While it’s unclear why there was an increase in 2021, Festival said it’s possible the pandemic played a role.

“It could be due to many things. It could be due to more sick babies, because of the pandemic. Maybe it’s because of more sick moms because of the pandemic. So if mothers get sick, they often give birth prematurely and those babies need milk,” Festival said.
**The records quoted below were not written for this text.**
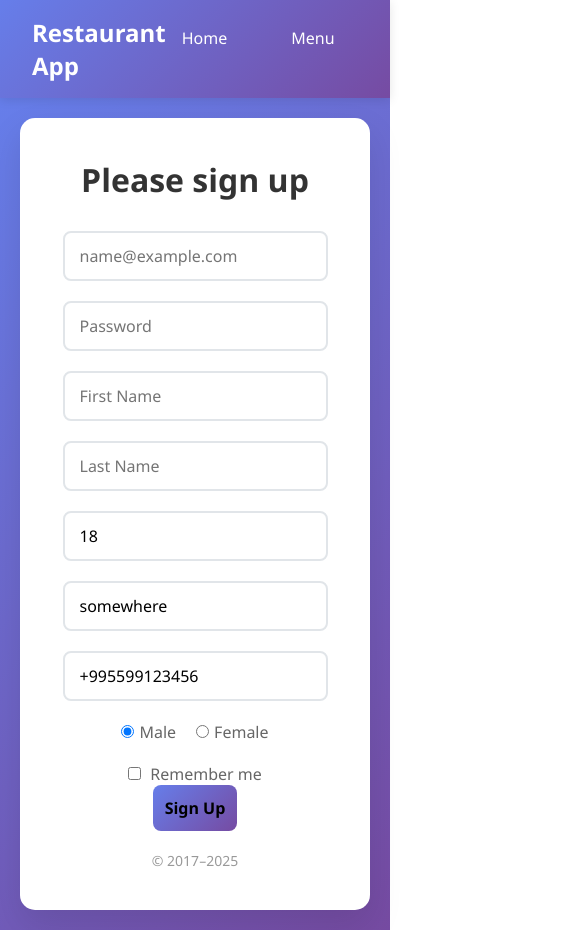
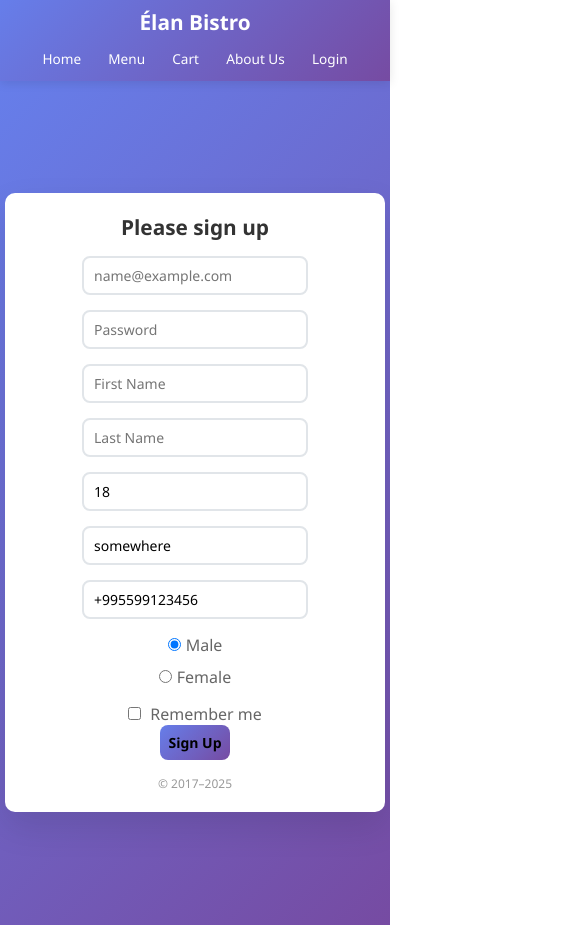
Before and after one commit to Darklegend3600/restaurant, an Angular app in the folder project/: page /authentication in a window 390 px wide. Shown: the top 930 px of the page, 585 px wide, since content can reach past the window. Built offline with nearby package versions, Linux system fonts and the light colour scheme.

Commit message:
gave authentication, not found and about us design and btw i added about us and not found pages

```diff
--- a/project/src/app/about-us/about-us.scss
+++ b/project/src/app/about-us/about-us.scss
@@ -0,0 +1,54 @@
+.container {
+  display: flex;
+  text-align: center;
+  align-items: center;
+  justify-content: center;
+  background: linear-gradient(135deg, #667eea 0%, #764ba2 100%);
+  padding: 20px;
+}
+
+.about-us-container {
+  max-width: 800px;
+  margin: 0 auto;
+  padding: 4rem 2rem;
+  text-align: center;
+  background: linear-gradient(135deg, #f5f7fa 0%, #c3cfe2 100%);
+  min-height: calc(100vh - 80px);
+  display: flex;
+  flex-direction: column;
+  justify-content: center;
+}
+
+.about-us-container h1 {
+  font-size: 3rem;
+  font-weight: 700;
+  color: #333;
+  margin-bottom: 2rem;
+  text-shadow: 0 2px 4px rgba(0, 0, 0, 0.1);
+}
+
+.about-us-container p {
+  font-size: 1.2rem;
+  line-height: 1.8;
+  color: #555;
+  margin-bottom: 1.5rem;
+  text-align: justify;
+}
+
+.about-us-container p:last-of-type {
+  margin-bottom: 0;
+}
+
+@media (max-width: 768px) {
+  .about-us-container {
+    padding: 2rem 1rem;
+  }
+
+  .about-us-container h1 {
+    font-size: 2.5rem;
+  }
+
+  .about-us-container p {
+    font-size: 1.1rem;
+  }
+}
--- a/project/src/app/app.html
+++ b/project/src/app/app.html
@@ -1,6 +1,6 @@
 <nav class="navbar">
   <div class="navbar-brand">
-    <h2>Restaurant App</h2>
+    <h2>Élan Bistro</h2>
   </div>
   <ul class="navbar-nav">
     <li class="nav-item">
--- a/project/src/app/app.scss
+++ b/project/src/app/app.scss
@@ -47,3 +47,46 @@
   background-color: rgba(255, 255, 255, 0.2);
   font-weight: 600;
 }
+
+@media (max-width: 768px) {
+  .navbar {
+    padding: 0.75rem 1rem;
+  }
+
+  .navbar-brand h2 {
+    font-size: 1.3rem;
+  }
+
+  .navbar-nav {
+    gap: 1rem;
+  }
+
+  .nav-link {
+    padding: 0.4rem 0.8rem;
+    font-size: 0.9rem;
+  }
+}
+
+@media (max-width: 480px) {
+  .navbar {
+    padding: 0.5rem;
+    flex-direction: column;
+    align-items: stretch;
+  }
+
+  .navbar-brand {
+    text-align: center;
+    margin-bottom: 0.5rem;
+  }
+
+  .navbar-nav {
+    justify-content: center;
+    gap: 0.5rem;
+    flex-wrap: wrap;
+  }
+
+  .nav-link {
+    padding: 0.3rem 0.6rem;
+    font-size: 0.85rem;
+  }
+}
--- a/project/src/app/authentication/authentication.scss
+++ b/project/src/app/authentication/authentication.scss
@@ -101,3 +101,80 @@ p {
   font-size: 14px;
   margin-top: 20px;
 }
+
+@media (max-width: 768px) {
+  .container {
+    padding: 10px;
+  }
+
+  .form-signin {
+    padding: 30px 20px;
+    max-width: 350px;
+  }
+
+  h1 {
+    font-size: 1.5rem;
+    margin-bottom: 20px;
+  }
+
+  .form-control {
+    padding: 10px 12px;
+    font-size: 15px;
+  }
+
+  .btn-primary {
+    padding: 10px;
+    font-size: 15px;
+  }
+
+  .gender-options {
+    gap: 15px;
+  }
+}
+
+@media (max-width: 480px) {
+  .container {
+    padding: 5px;
+    min-height: 100vh;
+  }
+
+  .form-signin {
+    padding: 20px 15px;
+    max-width: 100%;
+    border-radius: 10px;
+  }
+
+  h1 {
+    font-size: 1.3rem;
+    margin-bottom: 15px;
+  }
+
+  .form-floating {
+    margin-bottom: 15px;
+  }
+
+  .form-control {
+    padding: 8px 10px;
+    font-size: 14px;
+  }
+
+  .btn-primary {
+    padding: 8px;
+    font-size: 14px;
+  }
+
+  .gender-options {
+    flex-direction: column;
+    gap: 10px;
+    align-items: center;
+  }
+
+  .gender-section {
+    margin-bottom: 15px;
+  }
+
+  p {
+    font-size: 12px;
+    margin-top: 15px;
+  }
+}
--- a/project/src/app/not-found/not-found.html
+++ b/project/src/app/not-found/not-found.html
@@ -1 +1,15 @@
-<p>not-found works!</p>
+<div class="not-found-container">
+  <div class="not-found-content">
+    <img src="https://img.freepik.com/premium-vector/monkey-carrying-magnifying-glass-is-searching-knowledge_10606-12075.jpg" alt="Monkey searching with magnifying glass" class="error-image">
+    <h1 class="error-code">404</h1>
+    <h2 class="error-title">Page Not Found </h2>
+    <p class="error-message">
+      Oops! The page you're looking for seems to have wandered off the menu.
+      Don't worry, let's get you back to some delicious options.
+    </p>
+    <div class="action-buttons">
+      <a routerLink="/home" class="btn btn-primary">Go Home</a>
+      <a routerLink="/menu" class="btn btn-secondary">View Menu</a>
+    </div>
+  </div>
+</div>
--- a/project/src/app/not-found/not-found.scss
+++ b/project/src/app/not-found/not-found.scss
@@ -0,0 +1,114 @@
+.not-found-container {
+  display: flex;
+  justify-content: center;
+  align-items: center;
+  min-height: calc(101.1vh - 80px);
+  background: linear-gradient(135deg, #f5f7fa 0%, #c3cfe2 100%);
+  padding: 2rem;
+}
+
+.not-found-content {
+  text-align: center;
+  max-width: 600px;
+  background: white;
+  padding: 3rem;
+  border-radius: 15px;
+  box-shadow: 0 10px 30px rgba(0, 0, 0, 0.1);
+}
+
+.error-image {
+  width: 200px;
+  height: auto;
+  margin-bottom: 1rem;
+}
+
+.error-code {
+  font-size: 8rem;
+  font-weight: 700;
+  color: #667eea;
+  margin-bottom: 1rem;
+  text-shadow: 2px 2px 4px rgba(0, 0, 0, 0.1);
+}
+
+.error-title {
+  font-size: 2.5rem;
+  color: #333;
+  margin-bottom: 1rem;
+  font-weight: 600;
+}
+
+.error-message {
+  font-size: 1.2rem;
+  color: #666;
+  margin-bottom: 2rem;
+  line-height: 1.6;
+}
+
+.action-buttons {
+  display: flex;
+  gap: 1rem;
+  justify-content: center;
+  flex-wrap: wrap;
+}
+
+.btn {
+  display: inline-block;
+  padding: 0.75rem 1.5rem;
+  text-decoration: none;
+  border-radius: 8px;
+  font-weight: 600;
+  font-size: 1rem;
+  transition: all 0.3s ease;
+  cursor: pointer;
+  border: none;
+}
+
+.btn-primary {
+  background: linear-gradient(135deg, #667eea 0%, #764ba2 100%);
+  color: white;
+}
+
+.btn-primary:hover {
+  transform: translateY(-2px);
+  box-shadow: 0 5px 15px rgba(102, 126, 234, 0.4);
+}
+
+.btn-secondary {
+  background: #f8f9fa;
+  color: #333;
+  border: 2px solid #667eea;
+}
+
+.btn-secondary:hover {
+  background: #667eea;
+  color: white;
+  transform: translateY(-2px);
+  box-shadow: 0 5px 15px rgba(102, 126, 234, 0.3);
+}
+
+@media (max-width: 768px) {
+  .not-found-content {
+    padding: 2rem;
+  }
+
+  .error-image {
+    width: 150px;
+  }
+
+  .error-code {
+    font-size: 6rem;
+  }
+
+  .error-title {
+    font-size: 2rem;
+  }
+
+  .action-buttons {
+    flex-direction: column;
+    align-items: center;
+  }
+
+  .btn {
+    width: 200px;
+  }
+}
--- a/project/src/app/not-found/not-found.ts
+++ b/project/src/app/not-found/not-found.ts
@@ -1,8 +1,9 @@
 import { Component } from '@angular/core';
+import { RouterModule } from '@angular/router';
 
 @Component({
   selector: 'app-not-found',
-  imports: [],
+  imports: [RouterModule],
   templateUrl: './not-found.html',
   styleUrl: './not-found.scss',
 })
```
Also changed, not shown: project/src/app/about-us/about-us.html (+10 -1 lines).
In 2021, critical care healthcare professionals expressed concern over the disproportionate number of female patients with COVID-19 who were also pregnant and critically ill. At the time, the Society of Obstetricians and Gynecologists of Ontario reported situations where doctors had to perform a C-section on the intensive care bed in order to properly treat the mother. And earlier this month, a group of Ontario hospitals, including the Hospital for Sick Children in Toronto, noted an increase in the number of infants hospitalized with COVID-19 due to a lack of maternal antibodies transferred from the parent. not vaccinated.

However, not all Canadian milk banks have this problem. In Ontario, the Rogers Hixon Ontario Human Milk Bank, which distributes pasteurized donor milk to 44 hospitals in the province and is a member of HMBANA, told CTVNews.ca it is not experiencing any shortages.

“We continue to see a vigorous response from donors across the province and we are able to pasteurize an abundant supply of donor milk to meet the needs of vulnerable people. [neonatal intensive care] infants,” spokeswoman Ashley Villarroel said in an email.

The Public Mother’s Milk Bank of Quebec, which is operated by Héma-Québec and is not part of HMBANA, also told CTVNews.ca that it was not experiencing any shortages and that the situation was fairly normal.

“We made a small appeal at the start of January, but we were able to recruit enough mothers to be sure that we could meet all the needs,” spokesman Laurent Paul Menard said, adding that the group had not experienced any kind of abnormal. changing demand in hospitals.

BC Women’s Provincial Milk Bank was not immediately available for comment.